Liverpool’s players and Klopp looked shell-shocked after that match – five days after another dispiriting draw at Leeds United – as they sat in sixth place and not looking like a side likely to string a series of wins together.
However they found their form and the five consecutive victories they ending the season with meaning they will be back in Europe’s elite tournament next term despite the struggles of this campaign.
There was nothing more dramatic than that late Alisson header at The Hawthorns, when the keeper raced forward in desperation with Liverpool being held 1-1 and their Champions League ambitions slipping away.
To finish in the top four is a success, of sorts, given it was delivered in the face of disruption and an astonishing collapse in form – especially at Anfield.

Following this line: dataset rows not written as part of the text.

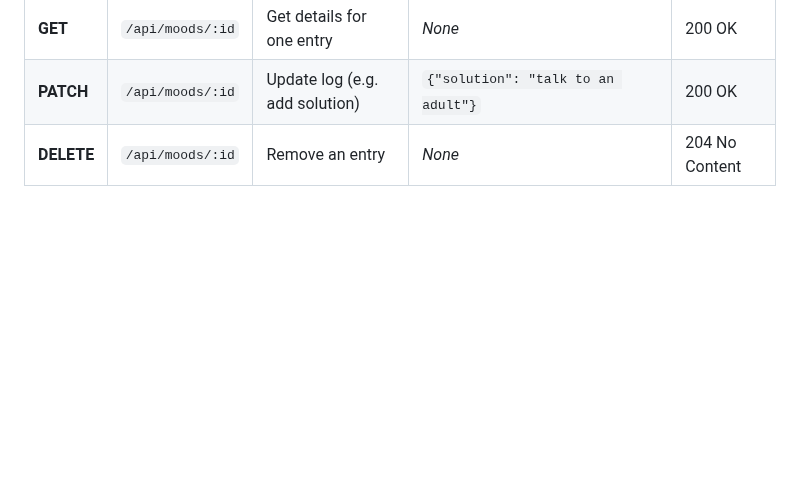
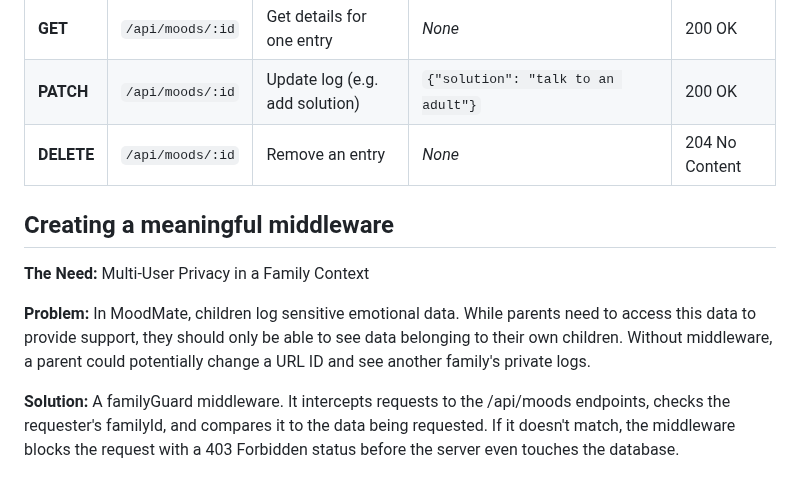
Before and after one commit to HannahEleenN/MM207_MoodMate_app, a Markdown page: README.md, the part around the change. GitHub-like rendering; blank space fills up the shorter version.

Commit message:
Document middleware for multi-user privacy
Added section on middleware for user privacy in family context, detailing the need, problem, and solution.

```diff
--- a/README.md
+++ b/README.md
@@ -99,3 +99,14 @@ Endpoints for tracking and managing emotional entries.
 | **GET** | `/api/moods/:id` | Get details for one entry | *None* | 200 OK |
 | **PATCH** | `/api/moods/:id` | Update log (e.g. add solution) | `{"solution": "talk to an adult"}` | 200 OK |
 | **DELETE** | `/api/moods/:id` | Remove an entry | *None* | 204 No Content |
+
+
+## Creating a meaningful middleware
+
+**The Need:** Multi-User Privacy in a Family Context
+
+**Problem:** In MoodMate, children log sensitive emotional data. While parents need to access this data to provide support, they should only be able to see data belonging to their own children.
+Without middleware, a parent could potentially change a URL ID and see another family's private logs.
+
+**Solution:** A familyGuard middleware. It intercepts requests to the /api/moods endpoints, checks the requester's familyId, and compares it to the data being requested.
+If it doesn't match, the middleware blocks the request with a 403 Forbidden status before the server even touches the database.
```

Virgil van Dijk was ruled out for the season by a knee injury in September, soon to be followed by fellow defenders Joe Gomez and Joel Matip while new signing Thiago Alcantara’s Liverpool career got off to a false start, also because of injury.

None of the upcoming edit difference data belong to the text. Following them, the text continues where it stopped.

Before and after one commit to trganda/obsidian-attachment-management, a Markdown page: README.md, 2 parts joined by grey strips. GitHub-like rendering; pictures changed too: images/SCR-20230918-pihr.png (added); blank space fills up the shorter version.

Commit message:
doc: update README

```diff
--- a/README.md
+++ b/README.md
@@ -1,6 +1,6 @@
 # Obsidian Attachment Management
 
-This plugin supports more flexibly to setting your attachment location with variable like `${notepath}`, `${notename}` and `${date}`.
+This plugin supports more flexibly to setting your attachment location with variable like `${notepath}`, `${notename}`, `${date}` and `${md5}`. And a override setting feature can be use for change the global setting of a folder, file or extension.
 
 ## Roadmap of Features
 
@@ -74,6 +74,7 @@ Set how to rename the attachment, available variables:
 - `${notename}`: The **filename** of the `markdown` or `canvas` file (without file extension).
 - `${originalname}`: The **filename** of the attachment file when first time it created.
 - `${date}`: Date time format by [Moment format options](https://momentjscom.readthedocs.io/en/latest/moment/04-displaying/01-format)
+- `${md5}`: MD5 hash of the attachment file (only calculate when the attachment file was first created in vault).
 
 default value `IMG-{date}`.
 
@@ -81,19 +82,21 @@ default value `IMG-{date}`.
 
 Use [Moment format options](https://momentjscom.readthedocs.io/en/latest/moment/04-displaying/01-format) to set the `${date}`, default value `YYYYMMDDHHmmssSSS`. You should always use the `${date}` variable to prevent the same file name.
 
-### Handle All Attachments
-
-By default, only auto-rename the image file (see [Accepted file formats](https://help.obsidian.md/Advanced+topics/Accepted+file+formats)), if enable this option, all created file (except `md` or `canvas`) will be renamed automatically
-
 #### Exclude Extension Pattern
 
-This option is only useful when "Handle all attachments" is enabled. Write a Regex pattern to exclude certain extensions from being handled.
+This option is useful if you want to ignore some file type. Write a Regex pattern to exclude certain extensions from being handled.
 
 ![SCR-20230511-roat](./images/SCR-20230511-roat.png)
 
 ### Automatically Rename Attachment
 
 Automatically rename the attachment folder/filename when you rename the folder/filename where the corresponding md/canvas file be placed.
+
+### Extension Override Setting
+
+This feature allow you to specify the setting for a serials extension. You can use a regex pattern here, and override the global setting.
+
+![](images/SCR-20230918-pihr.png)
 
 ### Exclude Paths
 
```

The likes of captain Jordan Henderson and £45m summer signing Diogo Jota were also ruled out for lengthy periods.
Throw in the worst run of home results in Liverpool history – six straight league defeats – and it seems remarkable that a season containing so much poor form can conclude on the relative high of third place ahead of the likes of Chelsea and Leicester City, who had been ahead of them for so long.

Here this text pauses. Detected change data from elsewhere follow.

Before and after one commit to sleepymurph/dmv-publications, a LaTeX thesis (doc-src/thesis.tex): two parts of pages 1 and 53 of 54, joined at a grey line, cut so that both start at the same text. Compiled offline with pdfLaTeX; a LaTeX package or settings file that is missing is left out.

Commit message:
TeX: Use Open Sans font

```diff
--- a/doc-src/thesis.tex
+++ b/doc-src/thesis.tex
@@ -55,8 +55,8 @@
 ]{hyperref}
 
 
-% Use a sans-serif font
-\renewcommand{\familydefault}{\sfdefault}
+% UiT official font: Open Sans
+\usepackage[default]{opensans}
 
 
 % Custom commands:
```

Liverpool have not come close to silverware but the scenes when Mane scored his second and at the final whistle – muted celebrations at best – hinted at a mixture of delight and relief that Klopp and his players had made the best of a bad job this season. Hodgson’s tame ending
Roy Hodgson’s Premier League managerial career is likely to have ended at Anfield, where he endured a short and unsuccessful spell in charge after succeeding Rafael Benitez in summer 2010.
He did not win over Liverpool fans back then, but heard the sound of warm applause from them on Sunday when he made a pre-match appearance at the side of the pitch.
Palace started as if they were in the mood to give Hodgson a victorious send-off and scupper Liverpool’s Champions League plans, but once Townsend missed a good early chance and Mane had put Klopp’s side in front, the traffic largely flowed in only one direction. Hodgson has done a predictably steady job but now the Palace hierarchy must decide on their next move, with the hunt on for a new manager and numerous players coming to the end of their contracts.
There will, no doubt, be the usual summer speculation surrounding forward Wilfried Zaha but, no matter whether he stays or goes, it will be a time of change at Selhurst Park.
Palace’s Liverpool woes – the stats
- Liverpool finished the season third, and have now been in the top four in all five of their full seasons under Jurgen Klopp. It’s the club’s longest run of finishing as high as fourth in England’s top-flight since doing so in 10 straight campaigns from 1981-82 to 1990-91.
- Crystal Palace have lost each of their last eight league meetings with Liverpool, conceding 24 goals in the process (three-per-game on average).
- Liverpool won their two Premier League meetings with Crystal Palace this season by a combined 9-0 score; only against Ipswich in 2001-02 (11-0) have they enjoyed a bigger aggregate margin across two Premier League meetings with an opponent in a season.
- Liverpool’s Mane has scored in eight consecutive Premier League games against Crystal Palace, becoming just the second player to score in eight consecutive Premier League appearances against a single opponent, after Robin van Persie against Stoke.
- Mane has scored 10 or more goals in all seven of his Premier League seasons (two with Southampton, five with Liverpool), the most number of campaigns by any player while scoring 10 or more in all of them.
Source – BBC News